The story is this: A man walking on a beach comes across another guy selling crabs. He has two full buckets. One is uncovered and filled with Mexican crabs, the other contains crabs from another country, and is tightly covered with a cloth. "Why is one bucket covered?" the first man asks. "So they won't climb out," the crab seller responds. "I don't have to do that with the Mexican crabs. Every time one of them gets close to the top, the other crabs pull him back down with them."
They look at their feet and laugh, their shadows grow long on the asphalt in front of them. It's nearly noon.
A disheveled woman with bright blue eyes and a full goatee walks into their midst trolling for a cigarette before pinballing back across the parking lot.
A pickup truck pulls up. "Here's the turkey," says Hector with a wry smile. A woman climbs out, and some of the men scuttle toward her. Hector and the crowd around him don't even blink. But it's not turkey she's handing out. It's Ziploc bags of water bottles and condoms. "It's charity; she's trying to help," says Hector, "but we don't want help, we want work."
While they watch the condom lady, Kino slips away and walks to a nearby Dumpster. He kneels beside it and wraps something in a clean, white towel. He walks slowly back toward them, a gray pigeon cradled in his hands.
"She's dying," he says, stroking the bird's breast. Canitas struts over and asks to hold the shaking pigeon. Kino hands it over and lights another cigarette.
Canitas examines the bird's clenched claws. "She's got cramps in her legs," he says as he straightens them.

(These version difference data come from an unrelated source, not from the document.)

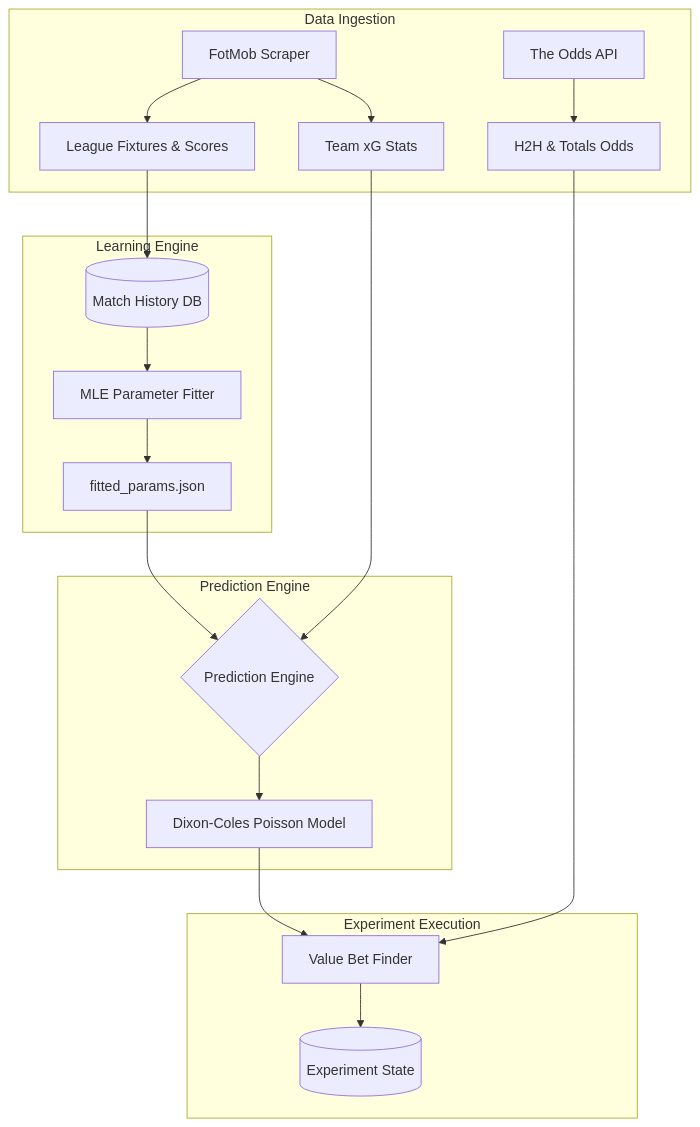
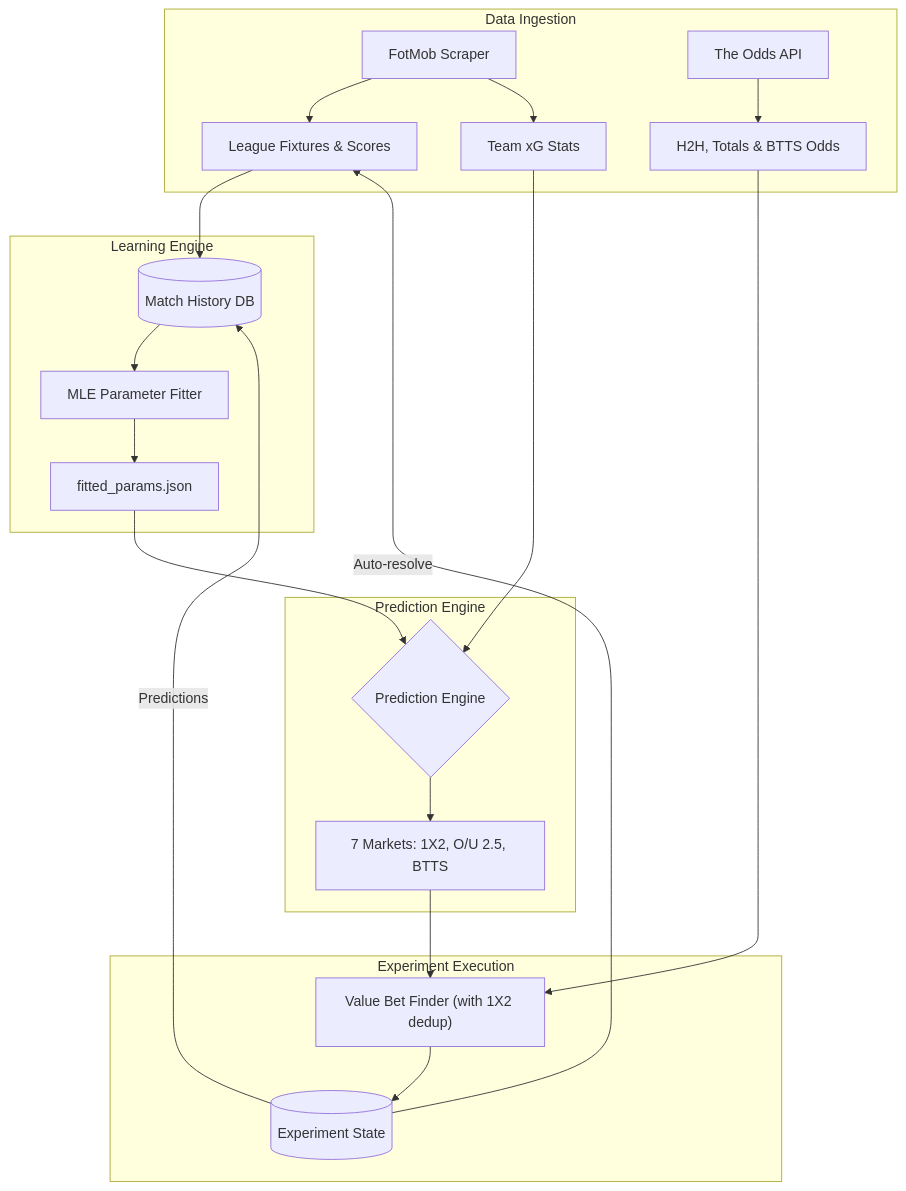
One commit to Seve1995/BetAI changed the diagram in MODEL_ARCHITECTURE.md. Above: the diagram before and after it, drawn with Mermaid. The commit also changed other lines of this file and 13 other files, not shown here.

Commit message:
feat: Implement FotMob and Odds API data ingestion, model fitting, and a prediction engine for betting experiments.

````diff
--- a/MODEL_ARCHITECTURE.md
+++ b/MODEL_ARCHITECTURE.md
@@ -9,26 +9,28 @@
 ```mermaid
 graph TD
     subgraph "Data Ingestion"
         A1[FotMob Scraper] --> A2[League Fixtures & Scores]
         A1 --> A3[Team xG Stats]
-        B1[The Odds API] --> B2[H2H & Totals Odds]
+        B1[The Odds API] --> B2["H2H, Totals & BTTS Odds"]
     end
 
     subgraph "Learning Engine"
         A2 --> C1[(Match History DB)]
         C1 --> C2[MLE Parameter Fitter]
         C2 --> C3[fitted_params.json]
     end
 
     subgraph "Prediction Engine"
         C3 --> D1{Prediction Engine}
         A3 --> D1
-        D1 --> D2[Dixon-Coles Poisson Model]
+        D1 --> D2["7 Markets: 1X2, O/U 2.5, BTTS"]
     end
 
     subgraph "Experiment Execution"
-        D2 --> E1[Value Bet Finder]
+        D2 --> E1["Value Bet Finder (with 1X2 dedup)"]
         B2 --> E1
         E1 --> E2[(Experiment State)]
+        E2 -->|Auto-resolve| A2
+        E2 -->|Predictions| C1
     end
 ```
````
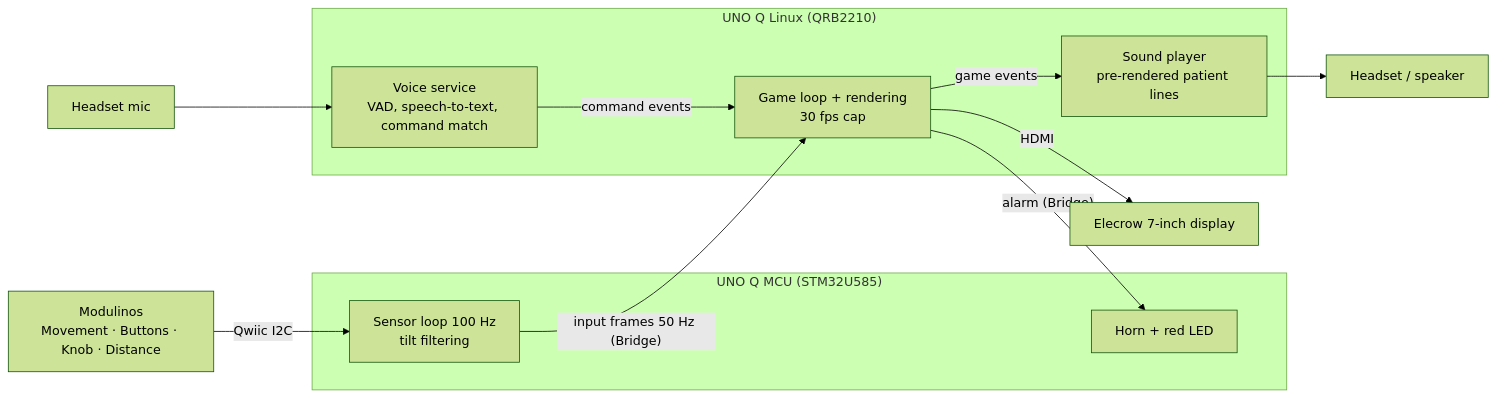
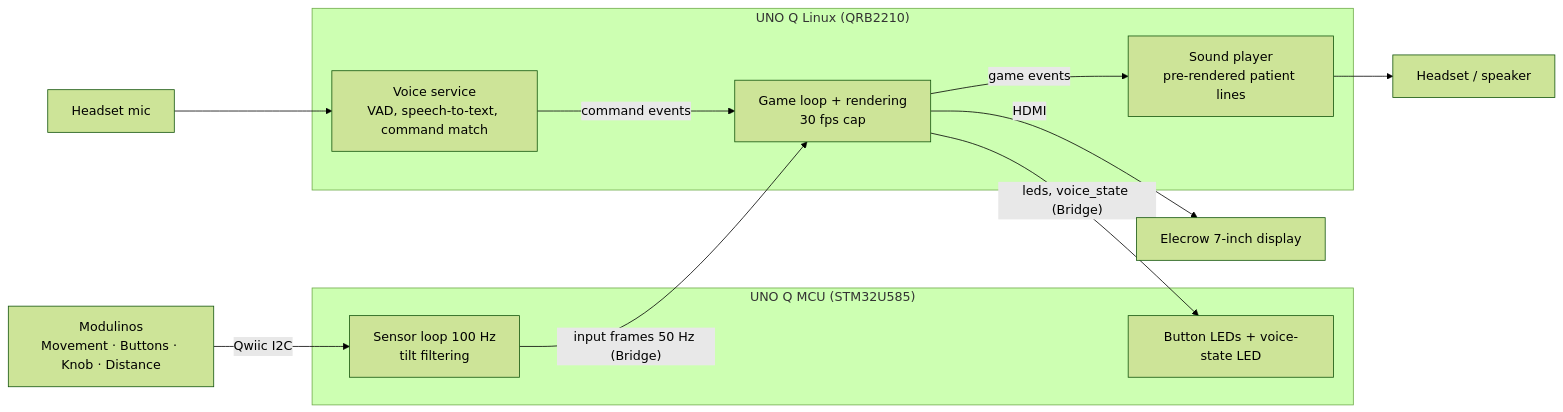
The first of 4 diagrams in PLAN.md (JustCodeX/steadyHands), drawn with Mermaid (forest theme) before and after one commit. The commit also changed other lines of this file and 19 other files, not shown here.

First line of the commit message:
Remove the horn and the red LED from firmware, app and docs

````diff
--- a/PLAN.md
+++ b/PLAN.md
@@ -111,20 +111,20 @@
 ```mermaid
 flowchart LR
   subgraph MCU["UNO Q MCU (STM32U585)"]
     S["Sensor loop 100 Hz<br/>tilt filtering"]
-    O["Horn + red LED"]
+    O["Button LEDs + voice-state LED"]
   end
   subgraph MPU["UNO Q Linux (QRB2210)"]
     G["Game loop + rendering<br/>30 fps cap"]
     V["Voice service<br/>VAD, speech-to-text, command match"]
     A["Sound player<br/>pre-rendered patient lines"]
   end
   MOD["Modulinos<br/>Movement · Buttons · Knob · Distance"] -- "Qwiic I2C" --> S
   S -- "input frames 50 Hz (Bridge)" --> G
-  G -- "alarm (Bridge)" --> O
+  G -- "leds, voice_state (Bridge)" --> O
   H["Headset mic"] --> V
   V -- "command events" --> G
   G -- "game events" --> A
   A --> HP["Headset / speaker"]
   G -- "HDMI" --> D["Elecrow 7-inch display"]
 ```
````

It must be the poison, the men agree. "When I first started coming here, the building behind us was full of baby birds," Hector tells them. "They decided they didn't want pigeons anymore and put poison seeds out."
Canitas sets the bird on the ground, and watches as it struggles to remain upright, wings trembling, scared and flightless.
Eyeing a police cruiser nearby, Kino says, "I don't think they want us here, either."